In this post, we’ll explore this “new” seasonality brought in the rise of e-commerce, and examine how you can adjust your strategies to match these changes.
Two types of seasonality in retail
Not all seasonality is the same, and it’s important to illuminate the different drivers of consumer spending.
Seeing seasonality as two separate categories (holiday-driven seasonal shopping and climate-driven seasonal shopping), will help you understand your sales data and optimize for the next year.
Seasonality and the holidays
“Holiday shopping” is something that retailers can safely count on, regardless of where they are in the world. As long as you’re tuned in to your market’s holiday calendar and understand the history and traditions of a place, you can somewhat accurately predict high-traffic times of year.
Some examples of holidays that drive traffic across Europe include Christmas, New Year’s Eve, and Valentine’s Day. You can plan on consumers shopping around these holidays, and can prepare your assortments accordingly.
You can also go down to the local level and look for holiday traffic there. Here in the Netherlands, the weeks leading up to King’s Day are a great time to sell anything orange. Regardless of what the weather forecast says, the vast majority of Dutch people will celebrate on April 27th in full orange regalia. While a rainy day might mean celebrations move inside, the weather has little-to-no influence on how consumers prepare and shop for the holiday.
Some categories are more influenced by the holidays than others. For example, you can almost guarantee that jewelry and chocolate sales will rise in early February for Valentine’s Day, regardless of the weather outside.
Depending on the holiday, themed products are a great way to drive extra sales. Retailers can safely bet that reindeer-themed products will sell in December, heart-shaped boxes will trend in early February, and pumpkin-themed items will be popular around Halloween.
Seasonality and weather
Even though retailers can count on a certain amount of holiday traffic, the type of products people buy at different points in the year can vary greatly depending on the climate.
Take, for example, the Christmas holidays.
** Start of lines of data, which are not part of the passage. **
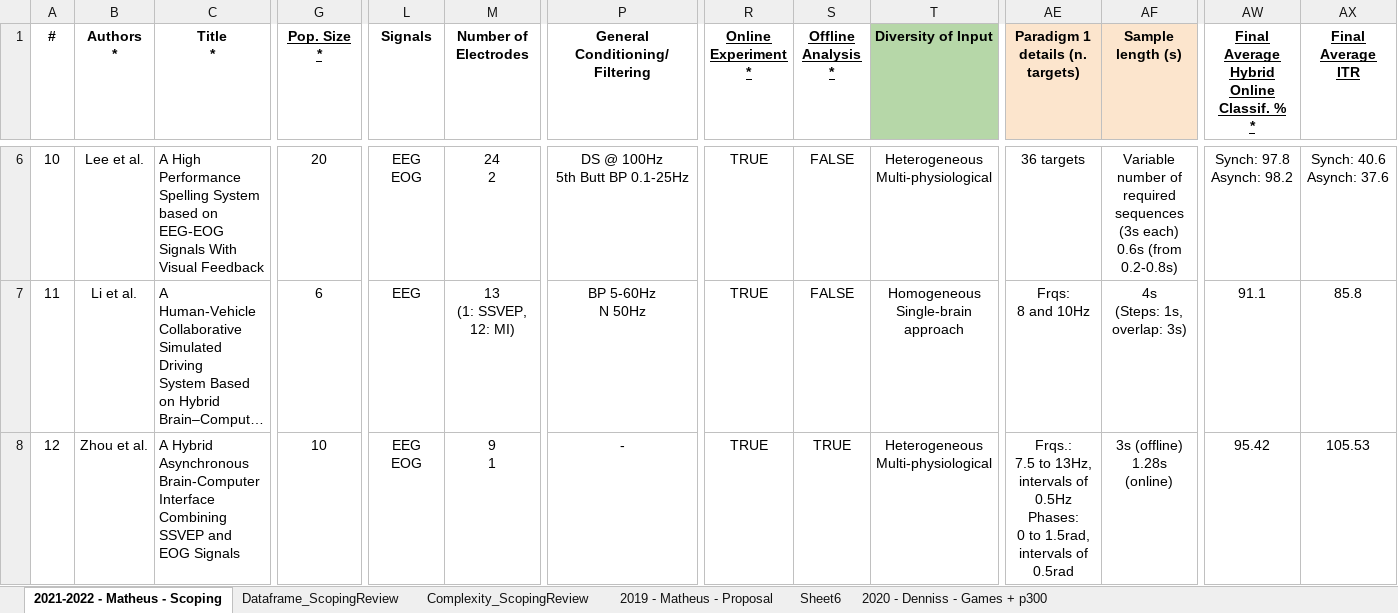
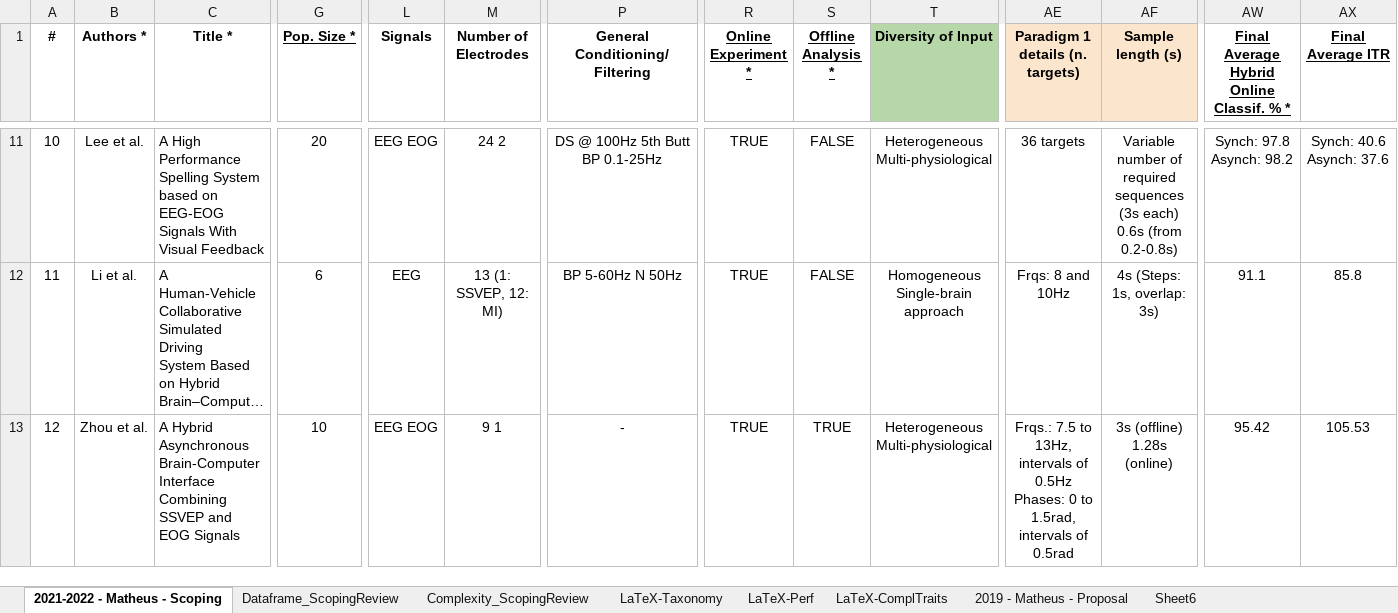
Before and after one commit to mgmussi/Scoping_Stats, an Excel workbook: __Dataframe_ScopingReview.xlsx, sheet 2021-2022 - Matheus - Scoping, drawn as a sheet; only a part is shown, gaps mark what is left out; long unchanged cells end in …; values as stored, in another font and other column widths than the file's, no borders; charts and pictures and conditional formats not drawn; addresses are those after the commit; ↵ is a line break in a cell; the diff covers the shown part only; the diff names each change by its address in the sheet, - before the commit and + after, or states it on an @@ line.

```diff
--- a/__Dataframe_ScopingReview.xlsx (sheet 2021-2022 - Matheus - Scoping)
+++ b/__Dataframe_ScopingReview.xlsx (sheet 2021-2022 - Matheus - Scoping)
+sheet tab: LaTeX-Taxonomy
+sheet tab: LaTeX-Perf
+sheet tab: LaTeX-ComplTraits
-B1: Authors ↵ *
+B1: Authors *
-C1: Title ↵ *
+C1: Title *
-G1: Pop. Size ↵ *
+G1: Pop. Size *
-R1: Online Experiment ↵ *
+R1: Online Experiment *
-S1: Offline Analysis ↵ *
+S1: Offline Analysis *
-AW1: Final Average Hybrid Online Classif. % ↵ *
+AW1: Final Average Hybrid Online Classif. % *
-AX1: Final Average ↵ ITR
+AX1: Final Average ITR
-L11 (Signals): EEG ↵ EOG
+L11 (Signals): EEG EOG
-M11 (Number of Electrodes): 24 ↵ 2
+M11 (Number of Electrodes): 24 2
-P11 (General Conditioning/Filtering): DS @ 100Hz ↵ 5th Butt BP 0.1-25Hz
+P11 (General Conditioning/Filtering): DS @ 100Hz 5th Butt BP 0.1-25Hz
-T11 (Diversity of Input): Heterogeneous ↵ Multi-physiological
+T11 (Diversity of Input): Heterogeneous Multi-physiological
-AF11 (Sample length (s)): …(from 0.2-0.8s)
+AF11 (Sample length (s)): …(from 0.2-0.8s)
-AW11: Synch: 97.8 ↵ Asynch: 98.2
+AW11: Synch: 97.8 Asynch: 98.2
-AX11 (Final Average ITR): Synch: 40.6 ↵ Asynch: 37.6
+AX11 (Final Average ITR): Synch: 40.6 Asynch: 37.6
-M12 (Number of Electrodes): 13 ↵ (1: SSVEP, ↵ 12: MI)
+M12 (Number of Electrodes): 13 (1: SSVEP, 12: MI)
-P12 (General Conditioning/Filtering): BP 5-60Hz ↵ N 50Hz
+P12 (General Conditioning/Filtering): BP 5-60Hz N 50Hz
-T12 (Diversity of Input): Homogeneous ↵ Single-brain approach
+T12 (Diversity of Input): Homogeneous Single-brain approach
-AE12 (Paradigm 1 details (n. targets)): Frqs: ↵ 8 and 10Hz
+AE12 (Paradigm 1 details (n. targets)): Frqs: 8 and 10Hz
-AF12 (Sample length (s)): 4s ↵ (Steps: 1s, overlap: 3s)
+AF12 (Sample length (s)): 4s (Steps: 1s, overlap: 3s)
-L13 (Signals): EEG ↵ EOG
+L13 (Signals): EEG EOG
-M13 (Number of Electrodes): 9 ↵ 1
+M13 (Number of Electrodes): 9 1
-T13 (Diversity of Input): Heterogeneous ↵ Multi-physiological
+T13 (Diversity of Input): Heterogeneous Multi-physiological
-AE13 (Paradigm 1 details (n. targets)): …of 0.5rad
+AE13 (Paradigm 1 details (n. targets)): …of 0.5rad
-AF13 (Sample length (s)): 3s (offline) ↵ 1.28s (online)
+AF13 (Sample length (s)): 3s (offline) 1.28s (online)
```
Also changed, not shown: 3 added rows, 3 removed rows, 16 moved rows and 263 edited cells elsewhere in this sheet, sheet Dataframe_ScopingReview, sheet 2019 - Matheus - Proposal, sheet Complexity_ScopingReview, sheet 2020 - Denniss - Games + p300, hidden cells, charts or pictures, 12 other files.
Here in Holland (and in most of Northern Europe), we associate Christmas with cold weather, warm fireplaces, gluhwein, cozy sweaters, and snow. The reason is obvious: the weather in this part of the world is typically cold around this time of year.
This isn’t true for much of the world. Consumers in the southern hemisphere are in the middle of the summer when Christmas rolls around, so shoppers can have completely different associations of the holiday. If you’re in Auckland or Sydney, you might spend your Christmas Day on the beach, not tucked away under blankets with a steaming mug of hot chocolate in your hand. A side effect of this climatic difference is that you’re far more likely to find a Christmas-themed swimsuit in Sydney than in Stockholm or Oslo. You also don’t have to travel all the way to Sydney to see a change of climate, and even within Europe seasonal temperatures and weather patterns vary.
Holiday-themed items aren’t the only products swayed by global weather differences. Certain categories are especially susceptible to weather changes, and are in fact even driven by the change of seasons.
The most obvious category affected by this “climate seasonality” is fashion. Traditionally, a store‘s physical capacity limited what products brick-and-mortar fashion retailers could carry. They sold swimsuits in the summer, then as the season tipped over into the colder weather for fall and winter, they’d swap out swimsuits for cozy socks, thick sweaters, and heavy coats.
But this seasonal cycle, much like retail itself, is changing in the 21st century.
How retail seasonality is changing
The seasons are still a major driving force in retail, especially for calendar holidays. And while they won’t disappear from your sales cycle calendars, the idea of a retail season is shifting for several reasons.
Rise of online shopping
Online shopping has changed retail in more ways than one. However, what’s notable for the discussion of seasonality is that retailers are no longer limited by the four walls of their physical store.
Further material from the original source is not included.